## TASK TO COMPLETE
Starting at the first line below, copy through to the last line exactly.

## GIVEN RECORDS

......

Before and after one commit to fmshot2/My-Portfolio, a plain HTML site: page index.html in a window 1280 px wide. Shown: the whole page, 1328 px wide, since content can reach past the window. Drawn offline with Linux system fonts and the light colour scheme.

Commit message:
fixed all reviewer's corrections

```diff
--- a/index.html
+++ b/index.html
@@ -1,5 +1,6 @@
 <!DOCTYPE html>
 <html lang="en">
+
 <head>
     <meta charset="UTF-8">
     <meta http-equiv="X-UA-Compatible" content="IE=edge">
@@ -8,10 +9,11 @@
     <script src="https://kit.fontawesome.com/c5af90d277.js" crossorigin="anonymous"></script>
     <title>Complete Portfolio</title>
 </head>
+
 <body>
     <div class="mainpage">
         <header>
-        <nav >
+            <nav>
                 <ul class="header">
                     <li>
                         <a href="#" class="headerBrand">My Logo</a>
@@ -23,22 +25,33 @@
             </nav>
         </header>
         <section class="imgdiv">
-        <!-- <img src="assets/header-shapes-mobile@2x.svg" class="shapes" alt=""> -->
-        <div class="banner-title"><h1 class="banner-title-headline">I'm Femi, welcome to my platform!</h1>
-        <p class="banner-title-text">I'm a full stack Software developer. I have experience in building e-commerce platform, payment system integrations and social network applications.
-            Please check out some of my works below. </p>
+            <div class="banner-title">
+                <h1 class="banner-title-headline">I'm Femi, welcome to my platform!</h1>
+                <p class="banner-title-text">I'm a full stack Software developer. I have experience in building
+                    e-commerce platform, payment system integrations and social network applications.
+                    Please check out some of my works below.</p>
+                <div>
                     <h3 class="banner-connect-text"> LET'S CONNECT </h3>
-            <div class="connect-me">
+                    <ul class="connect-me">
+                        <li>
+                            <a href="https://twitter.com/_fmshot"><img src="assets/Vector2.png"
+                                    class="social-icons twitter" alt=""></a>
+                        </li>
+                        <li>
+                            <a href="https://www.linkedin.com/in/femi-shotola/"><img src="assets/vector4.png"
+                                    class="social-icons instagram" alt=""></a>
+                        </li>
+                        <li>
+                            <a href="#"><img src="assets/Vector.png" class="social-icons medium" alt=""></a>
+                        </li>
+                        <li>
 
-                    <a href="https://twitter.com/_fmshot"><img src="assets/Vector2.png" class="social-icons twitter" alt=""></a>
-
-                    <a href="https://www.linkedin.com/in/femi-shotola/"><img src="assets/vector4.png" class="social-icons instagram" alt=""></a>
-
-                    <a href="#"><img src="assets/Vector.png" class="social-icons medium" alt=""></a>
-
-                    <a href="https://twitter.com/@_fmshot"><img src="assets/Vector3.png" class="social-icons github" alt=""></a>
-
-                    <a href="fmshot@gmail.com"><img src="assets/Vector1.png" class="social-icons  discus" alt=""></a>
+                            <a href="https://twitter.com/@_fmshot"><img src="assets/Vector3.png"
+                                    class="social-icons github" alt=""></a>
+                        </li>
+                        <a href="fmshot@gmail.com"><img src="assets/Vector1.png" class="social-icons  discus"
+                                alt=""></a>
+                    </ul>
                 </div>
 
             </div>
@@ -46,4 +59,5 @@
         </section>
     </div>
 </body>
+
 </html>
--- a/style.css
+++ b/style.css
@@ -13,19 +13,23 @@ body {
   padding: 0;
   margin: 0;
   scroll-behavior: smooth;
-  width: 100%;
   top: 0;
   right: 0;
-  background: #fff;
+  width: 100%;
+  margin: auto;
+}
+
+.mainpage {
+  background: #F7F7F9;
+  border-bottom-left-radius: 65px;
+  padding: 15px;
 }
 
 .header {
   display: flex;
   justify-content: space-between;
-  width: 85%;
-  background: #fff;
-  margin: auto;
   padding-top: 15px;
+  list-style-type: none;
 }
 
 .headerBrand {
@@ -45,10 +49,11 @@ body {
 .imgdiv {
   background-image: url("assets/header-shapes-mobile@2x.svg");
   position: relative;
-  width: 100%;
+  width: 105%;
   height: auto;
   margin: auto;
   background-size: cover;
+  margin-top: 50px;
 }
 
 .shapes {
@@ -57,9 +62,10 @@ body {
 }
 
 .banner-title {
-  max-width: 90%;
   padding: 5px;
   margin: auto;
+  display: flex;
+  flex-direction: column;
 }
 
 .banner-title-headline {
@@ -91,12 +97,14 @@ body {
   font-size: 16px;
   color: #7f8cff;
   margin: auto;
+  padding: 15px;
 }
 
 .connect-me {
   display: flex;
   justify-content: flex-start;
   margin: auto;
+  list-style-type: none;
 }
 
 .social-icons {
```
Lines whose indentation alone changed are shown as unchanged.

......

## RESULT FOR THIS TASK
Before and after one commit to fmshot2/My-Portfolio, a plain HTML site: page index.html in a window 1280 px wide. Shown: the whole page, 1328 px wide, since content can reach past the window. Drawn offline with Linux system fonts and the light colour scheme.

Commit message:
fixed all reviewer's corrections

```diff
--- a/index.html
+++ b/index.html
@@ -1,5 +1,6 @@
 <!DOCTYPE html>
 <html lang="en">
+
 <head>
     <meta charset="UTF-8">
     <meta http-equiv="X-UA-Compatible" content="IE=edge">
@@ -8,10 +9,11 @@
     <script src="https://kit.fontawesome.com/c5af90d277.js" crossorigin="anonymous"></script>
     <title>Complete Portfolio</title>
 </head>
+
 <body>
     <div class="mainpage">
         <header>
-        <nav >
+            <nav>
                 <ul class="header">
                     <li>
                         <a href="#" class="headerBrand">My Logo</a>
@@ -23,22 +25,33 @@
             </nav>
         </header>
         <section class="imgdiv">
-        <!-- <img src="assets/header-shapes-mobile@2x.svg" class="shapes" alt=""> -->
-        <div class="banner-title"><h1 class="banner-title-headline">I'm Femi, welcome to my platform!</h1>
-        <p class="banner-title-text">I'm a full stack Software developer. I have experience in building e-commerce platform, payment system integrations and social network applications.
-            Please check out some of my works below. </p>
+            <div class="banner-title">
+                <h1 class="banner-title-headline">I'm Femi, welcome to my platform!</h1>
+                <p class="banner-title-text">I'm a full stack Software developer. I have experience in building
+                    e-commerce platform, payment system integrations and social network applications.
+                    Please check out some of my works below.</p>
+                <div>
                     <h3 class="banner-connect-text"> LET'S CONNECT </h3>
-            <div class="connect-me">
+                    <ul class="connect-me">
+                        <li>
+                            <a href="https://twitter.com/_fmshot"><img src="assets/Vector2.png"
+                                    class="social-icons twitter" alt=""></a>
+                        </li>
+                        <li>
+                            <a href="https://www.linkedin.com/in/femi-shotola/"><img src="assets/vector4.png"
+                                    class="social-icons instagram" alt=""></a>
+                        </li>
+                        <li>
+                            <a href="#"><img src="assets/Vector.png" class="social-icons medium" alt=""></a>
+                        </li>
+                        <li>
 
-                    <a href="https://twitter.com/_fmshot"><img src="assets/Vector2.png" class="social-icons twitter" alt=""></a>
-
-                    <a href="https://www.linkedin.com/in/femi-shotola/"><img src="assets/vector4.png" class="social-icons instagram" alt=""></a>
-
-                    <a href="#"><img src="assets/Vector.png" class="social-icons medium" alt=""></a>
-
-                    <a href="https://twitter.com/@_fmshot"><img src="assets/Vector3.png" class="social-icons github" alt=""></a>
-
-                    <a href="fmshot@gmail.com"><img src="assets/Vector1.png" class="social-icons  discus" alt=""></a>
+                            <a href="https://twitter.com/@_fmshot"><img src="assets/Vector3.png"
+                                    class="social-icons github" alt=""></a>
+                        </li>
+                        <a href="fmshot@gmail.com"><img src="assets/Vector1.png" class="social-icons  discus"
+                                alt=""></a>
+                    </ul>
                 </div>
 
             </div>
@@ -46,4 +59,5 @@
         </section>
     </div>
 </body>
+
 </html>
--- a/style.css
+++ b/style.css
@@ -13,19 +13,23 @@ body {
   padding: 0;
   margin: 0;
   scroll-behavior: smooth;
-  width: 100%;
   top: 0;
   right: 0;
-  background: #fff;
+  width: 100%;
+  margin: auto;
+}
+
+.mainpage {
+  background: #F7F7F9;
+  border-bottom-left-radius: 65px;
+  padding: 15px;
 }
 
 .header {
   display: flex;
   justify-content: space-between;
-  width: 85%;
-  background: #fff;
-  margin: auto;
   padding-top: 15px;
+  list-style-type: none;
 }
 
 .headerBrand {
@@ -45,10 +49,11 @@ body {
 .imgdiv {
   background-image: url("assets/header-shapes-mobile@2x.svg");
   position: relative;
-  width: 100%;
+  width: 105%;
   height: auto;
   margin: auto;
   background-size: cover;
+  margin-top: 50px;
 }
 
 .shapes {
@@ -57,9 +62,10 @@ body {
 }
 
 .banner-title {
-  max-width: 90%;
   padding: 5px;
   margin: auto;
+  display: flex;
+  flex-direction: column;
 }
 
 .banner-title-headline {
@@ -91,12 +97,14 @@ body {
   font-size: 16px;
   color: #7f8cff;
   margin: auto;
+  padding: 15px;
 }
 
 .connect-me {
   display: flex;
   justify-content: flex-start;
   margin: auto;
+  list-style-type: none;
 }
 
 .social-icons {
```
Lines whose indentation alone changed are shown as unchanged.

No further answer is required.